Tell us about your library. What’s on your own shelves?

Like any book lover, my house is crowded with books on shelves. They are everywhere! I have fiction shelves and non fiction shelves galore. But I do have some enduring favorites that I always recommend: The Shadow of the Wind by Carlos Ruiz Zafón; One Hundred Years of Solitude by Gabriel García Márquez; The Witching Hour by Anne Rice; and The Prince of Tides by Pat Conroy.

What have you been reading lately, and what would you recommend to other readers?

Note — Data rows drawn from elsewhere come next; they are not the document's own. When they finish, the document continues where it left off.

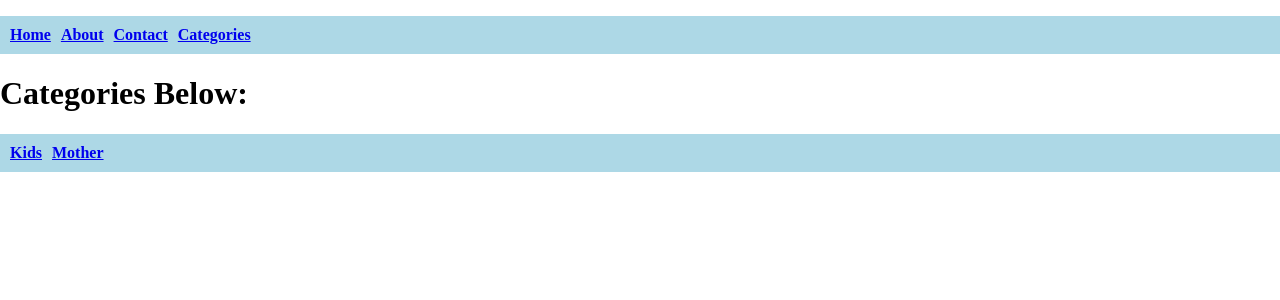
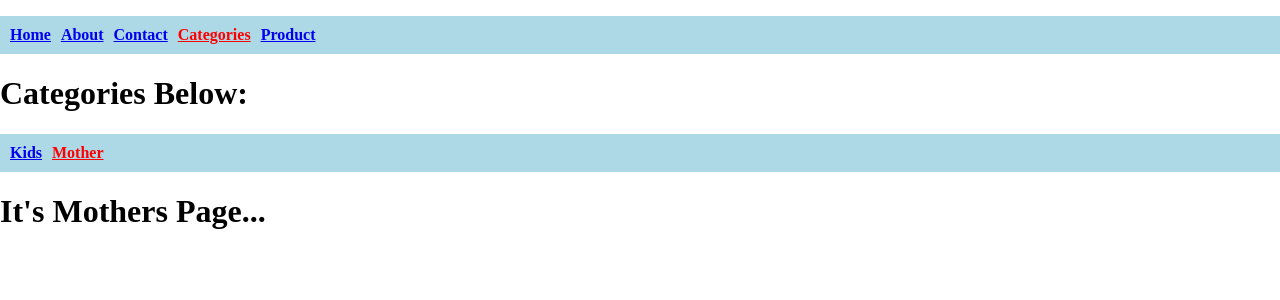
Before and after one commit to madanlal1/Enterprise-Application-Development, a React (Create React App) app in the folder React_Routing/react-routing/: page /categories/mother in a window 1280 px wide. Shown: the top 300 px of the page. Built offline with nearby package versions, Linux system fonts and the light colour scheme.

Commit message:
new components added

```diff
--- a/React_Routing/react-routing/src/App.css
+++ b/React_Routing/react-routing/src/App.css
@@ -14,3 +14,6 @@ li{
     text-decoration: none;
     font-weight: bold;
 }
+.active {
+    color: red;
+}
--- a/React_Routing/react-routing/src/App.js
+++ b/React_Routing/react-routing/src/App.js
@@ -7,6 +7,8 @@ import Contact from './components/Contact';
 import Categories from './components/Categories';
 import Kids from './components/Kids';
 import Mother from './components/Mother';
+import Product from './components/Product';
+import Products from './components/Products';
 
 function App() {
   return (
@@ -16,6 +18,8 @@ function App() {
         <Route path="/" element={<Home/>} />
         <Route path="/about" element={<AboutUS/>} />
         <Route path="/contact" element={<Contact/>} />
+        <Route path="/product/:id" element={<Product/>} />
+        <Route path="/products" element={<Product/>} />
         <Route path="/categories" element={<Categories/>}>
           {/* <Route index element={<Kids/>}/> */}
           <Route path='kids' element={<Kids/>}/>
--- a/React_Routing/react-routing/src/components/Categories.jsx
+++ b/React_Routing/react-routing/src/components/Categories.jsx
@@ -1,14 +1,15 @@
 import React from 'react';
-import {NavLink} from 'react-router-dom';
+import {NavLink, Outlet} from 'react-router-dom';
 
 const Categories = () => {
     return (
         <>
             <h1>Categories Below:</h1>
             <ul>
-                <li><NavLink to="kids">Kids</NavLink></li>
-                <li><NavLink to="mother">Mother</NavLink></li>
+                <li><NavLink activeClassName="active" to="kids">Kids</NavLink></li>
+                <li><NavLink activeClassName="active" to="mother">Mother</NavLink></li>
             </ul>
+            <Outlet/>
         </>
     )
 }
--- a/React_Routing/react-routing/src/components/Kids.jsx
+++ b/React_Routing/react-routing/src/components/Kids.jsx
@@ -3,7 +3,6 @@ import React from 'react';
 const Kids = () => {
    return (
             <h1>It's Kids Page...</h1>
-   )
+   );
 }
-
 export default Kids;
--- a/React_Routing/react-routing/src/components/Mother.jsx
+++ b/React_Routing/react-routing/src/components/Mother.jsx
@@ -3,7 +3,7 @@ import React from 'react';
 const Mother = () => {
 
     return (
-        <h1>This is Mother's Page...</h1>
+        <h1>It's Mothers Page...</h1>
     )
 }
 
--- a/React_Routing/react-routing/src/components/Navbar.jsx
+++ b/React_Routing/react-routing/src/components/Navbar.jsx
@@ -5,10 +5,11 @@ const Navbar = () => {
   return (
     <>
       <ul>
-        <li><NavLink to="/">Home</NavLink></li>
-        <li><NavLink to="/about">About</NavLink></li>
-        <li><NavLink to="/contact">Contact</NavLink></li>
-        <li><NavLink to="/categories">Categories</NavLink></li>
+        <li><NavLink activeClassName="active" to="/">Home</NavLink></li>
+        <li><NavLink activeClassName="active" to="/about">About</NavLink></li>
+        <li><NavLink activeClassName="active" to="/contact">Contact</NavLink></li>
+        <li><NavLink activeClassName="active" to="/categories">Categories</NavLink></li>
+        <li><NavLink activeClassName="active" to="/product">Product</NavLink></li>
       </ul>
     </>
   );
--- /dev/null
+++ b/React_Routing/react-routing/src/components/Product.jsx
@@ -0,0 +1,14 @@
+import React from 'react';
+import { useParams } from "react-router-dom";
+
+const Product = () => {
+
+    const {id} = useParams();
+
+    return (
+        <>
+            <h1>Product Details-{id}</h1>
+        </>
+    );
+}
+export default Product;
--- /dev/null
+++ b/React_Routing/react-routing/src/components/Products.jsx
@@ -0,0 +1,15 @@
+import React from 'react';
+import { useParams } from "react-router-dom";
+
+const Product = () => {
+
+    const {id} = useParams();
+    const list =  [1,2,3,4,5];
+
+    return (
+        <>
+            {/* list.forEach(itm => {<h1>Product Detail+{itm}</h1>})  */}
+        </>
+    );
+}
+export default Product;
```
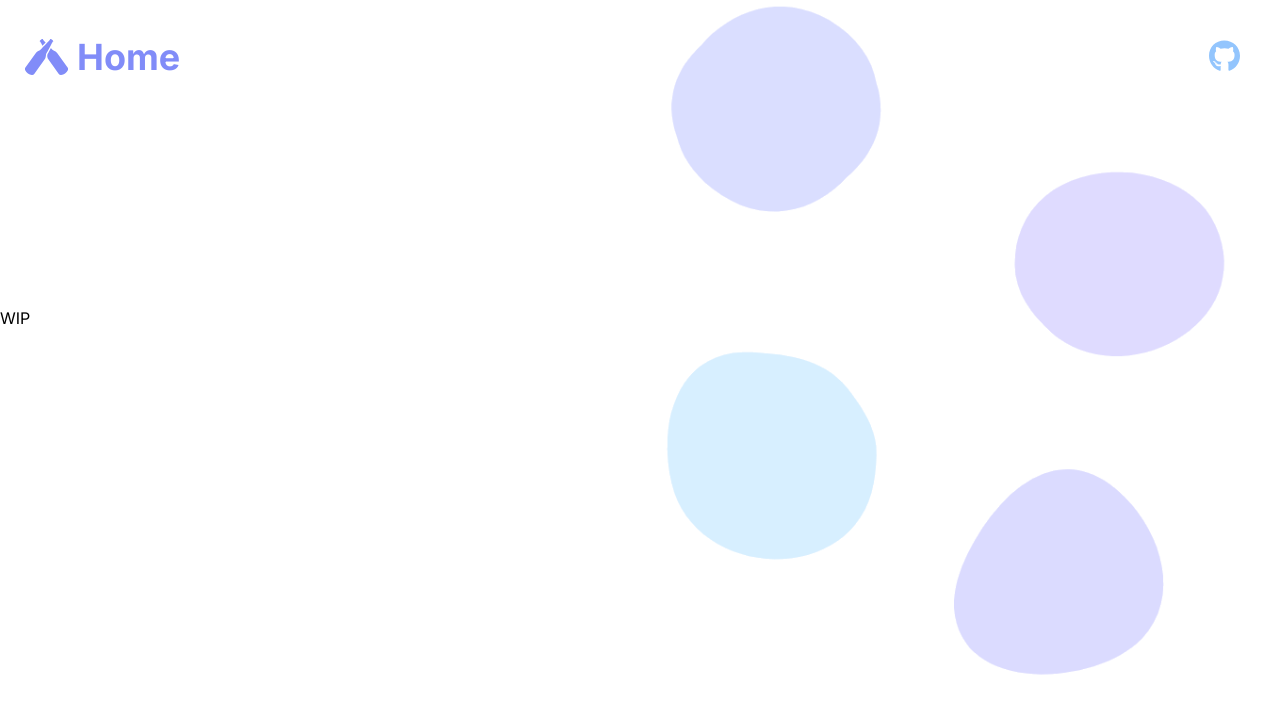
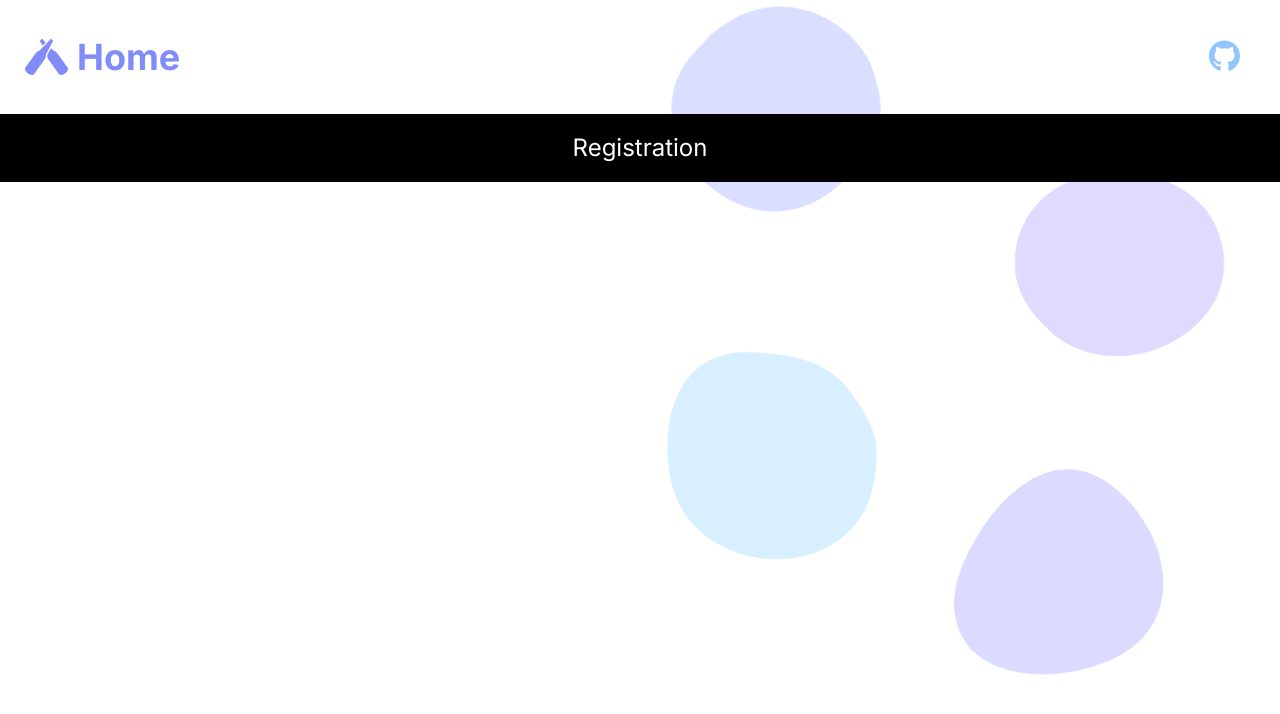
Before and after one commit to stanimir-stoychev/registration-form, a Next.js app: page /solution in a window 1280 px wide. Shown: the top 714 px of the page. Built offline with nearby package versions, Linux system fonts and the light colour scheme.

Commit message:
Add page title to /solution

```diff
--- /dev/null
+++ b/app/solution/page.module.css
@@ -0,0 +1,24 @@
+.page-title-container {
+    background-color: #000;
+    color: #fff;
+    padding: var(--theme-spacing-2);
+    font-size: 18px;
+}
+
+.page-content {
+    display: flex;
+    align-items: center;
+    justify-content: center;
+    padding-top: var(--theme-spacing-2);
+}
+
+/* tablet & up */
+@media screen and (min-width: 768px) {
+    .page-title-container {
+        text-align: center;
+        font-size: 24px;
+    }
+    .page-content {
+        padding-top: calc(var(--theme-spacing-base) * 35);
+    }
+}
--- a/app/solution/page.tsx
+++ b/app/solution/page.tsx
@@ -1,9 +1,14 @@
-import { Page } from '@/src/components';
+import { Page, Form, Checklist } from '@/src/components';
+import styles from './page.module.css';
 
 export default function Solution() {
     return (
-        <Page className={['pt-24', 'md:pt-48', 'flex', 'flex-wrap', 'flex-col', 'md:flex-row', 'items-center']}>
-            WIP
+        <Page>
+            <div className={styles['page-title-container']}>
+                <h1>Registration</h1>
+            </div>
+            <div className={styles['page-content']}>
+            </div>
         </Page>
     );
 }
```
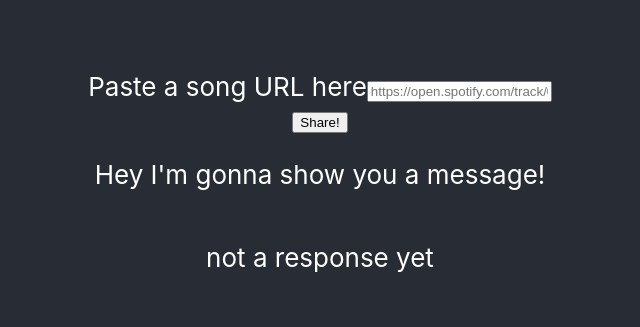
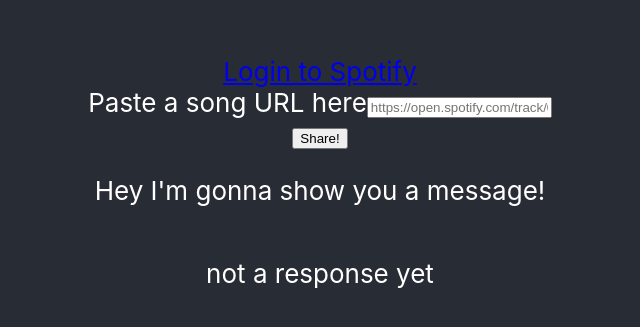
Before and after one commit to ZenenTreadwell/VIC, a React (Create React App) app in the folder client/: page / in a window 1280 px wide. Shown: the part 215-542 px from the top of the page, without its empty margins (320-960 px from the left). Built offline with nearby package versions, Linux system fonts and the light colour scheme; no server answers.

Commit message:
Implemented login to spotify API

```diff
--- a/client/src/App.js
+++ b/client/src/App.js
@@ -1,6 +1,7 @@
 import React, { useState, useEffect } from 'react';
 import { Button, Form } from 'react-bootstrap';
 import './App.css';
+import SpotifyLogin from './Login';
 
 function App() {
   const [msg, setMsg] = useState('not a response yet');
@@ -41,6 +42,7 @@
   return (
     <div className="App">
       <header className="App-header">
+        <SpotifyLogin />
         <Form onSubmit={handleSubmit}>
           <Form.Group controlId="song.url">
             <Form.Label>Paste a song URL here</Form.Label>
@@ -50,6 +52,7 @@
             Share!
           </Button>
         </Form>
+
 
         <p>
           Hey I'm gonna show you a message!
--- /dev/null
+++ b/client/src/Login.js
@@ -0,0 +1,58 @@
+import React, { useState, useEffect } from 'react';
+import { Button } from 'react-bootstrap';
+import './App.css';
+
+function SpotifyLogin() {
+  const [token, setToken] = useState(undefined);
+  const authEndpoint = 'https://accounts.spotify.com/authorize';
+
+  // Replace with your app's client ID, redirect URI and desired scopes
+  const clientId = "1ebfdbee7eaa4ad9acbf5f4408e379d4";
+  const redirectUri = "https://localhost:3000";
+  const scopes = [
+    "user-read-currently-playing",
+      "user-read-playback-state",
+  ];
+
+  useEffect(() => {
+    const getTokenFromHash = () => {
+      const hash = window.location.hash
+        .substring(1)
+        .split("&")
+        .reduce(function(initial, item) {
+          if (item) {
+            var parts = item.split("=");
+            initial[parts[0]] = decodeURIComponent(parts[1]);
+          }
+          return initial;
+        }, {});
+
+      window.location.hash = "";
+
+      let _token = hash.access_token;
+      if (_token) {
+        setToken(_token);
+      }
+    }
+
+    getTokenFromHash();
+  }, []);
+
+  return (
+    <div>
+      {!token && (
+        <Button
+          href={`${authEndpoint}?client_id=${clientId}&redirect_uri=${redirectUri}&scope=${scopes.join("%20")}&response_type=token&show_dialog=true`}
+        >
+          Login to Spotify
+        </Button>
+      )}
+      {token && (
+        // Pass this token to the main application
+        <p>Login Successful: {token}</p>
+      )}
+    </div>
+  );
+}
+
+export default SpotifyLogin;
```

Well, at the moment, I am trying to come up with a new idea, which is surprisingly difficult to do. Following The Women will not be easy. My favorite recent reads are: The Heaven and Earth Grocery Store, All the Colors of the Dark, Demon Copperhead, and The Good Left Undone. Also, there are several Vietnam nurse memoirs that I read in researching The Women that I think are amazing: Healing Wounds: A Vietnam War Combat Nurse’s 10-Year Fight to Win Women a Place of Honor in Washington, D.C. by Diane Carlson Evans; American Daughter Gone to War: On the Front Lines With an Army Nurse in Vietnam by Winnie Smith; and Home Before Morning: The Story of an Army Nurse in Vietnam by Linda Van Devanter.